[[ Records provided open ]]

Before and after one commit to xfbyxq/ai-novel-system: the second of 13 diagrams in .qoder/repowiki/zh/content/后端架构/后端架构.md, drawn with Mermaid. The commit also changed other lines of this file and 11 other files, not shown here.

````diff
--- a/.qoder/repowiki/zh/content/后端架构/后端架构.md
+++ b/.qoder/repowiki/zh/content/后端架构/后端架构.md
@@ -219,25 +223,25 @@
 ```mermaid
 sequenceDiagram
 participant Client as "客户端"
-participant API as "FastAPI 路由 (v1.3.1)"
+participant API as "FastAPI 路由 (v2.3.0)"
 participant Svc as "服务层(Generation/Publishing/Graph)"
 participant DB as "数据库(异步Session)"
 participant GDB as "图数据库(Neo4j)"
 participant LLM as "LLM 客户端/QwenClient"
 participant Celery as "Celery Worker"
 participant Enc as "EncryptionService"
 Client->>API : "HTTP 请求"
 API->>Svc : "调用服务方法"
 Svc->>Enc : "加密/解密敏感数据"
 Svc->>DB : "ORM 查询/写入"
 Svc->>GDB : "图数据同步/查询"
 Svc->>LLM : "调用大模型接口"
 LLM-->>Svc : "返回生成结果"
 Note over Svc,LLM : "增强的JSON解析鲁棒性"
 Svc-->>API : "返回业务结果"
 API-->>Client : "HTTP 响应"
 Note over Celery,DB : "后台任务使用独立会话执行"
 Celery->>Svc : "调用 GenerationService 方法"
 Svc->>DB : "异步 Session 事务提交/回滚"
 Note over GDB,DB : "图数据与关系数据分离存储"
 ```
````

[[ Records provided closed ]]

Give all the records again. Match them exactly.

- [Written solution]
Before and after one commit to xfbyxq/ai-novel-system: the second of 13 diagrams in .qoder/repowiki/zh/content/后端架构/后端架构.md, drawn with Mermaid. The commit also changed other lines of this file and 11 other files, not shown here.

````diff
--- a/.qoder/repowiki/zh/content/后端架构/后端架构.md
+++ b/.qoder/repowiki/zh/content/后端架构/后端架构.md
@@ -219,25 +223,25 @@
 ```mermaid
 sequenceDiagram
 participant Client as "客户端"
-participant API as "FastAPI 路由 (v1.3.1)"
+participant API as "FastAPI 路由 (v2.3.0)"
 participant Svc as "服务层(Generation/Publishing/Graph)"
 participant DB as "数据库(异步Session)"
 participant GDB as "图数据库(Neo4j)"
 participant LLM as "LLM 客户端/QwenClient"
 participant Celery as "Celery Worker"
 participant Enc as "EncryptionService"
 Client->>API : "HTTP 请求"
 API->>Svc : "调用服务方法"
 Svc->>Enc : "加密/解密敏感数据"
 Svc->>DB : "ORM 查询/写入"
 Svc->>GDB : "图数据同步/查询"
 Svc->>LLM : "调用大模型接口"
 LLM-->>Svc : "返回生成结果"
 Note over Svc,LLM : "增强的JSON解析鲁棒性"
 Svc-->>API : "返回业务结果"
 API-->>Client : "HTTP 响应"
 Note over Celery,DB : "后台任务使用独立会话执行"
 Celery->>Svc : "调用 GenerationService 方法"
 Svc->>DB : "异步 Session 事务提交/回滚"
 Note over GDB,DB : "图数据与关系数据分离存储"
 ```
````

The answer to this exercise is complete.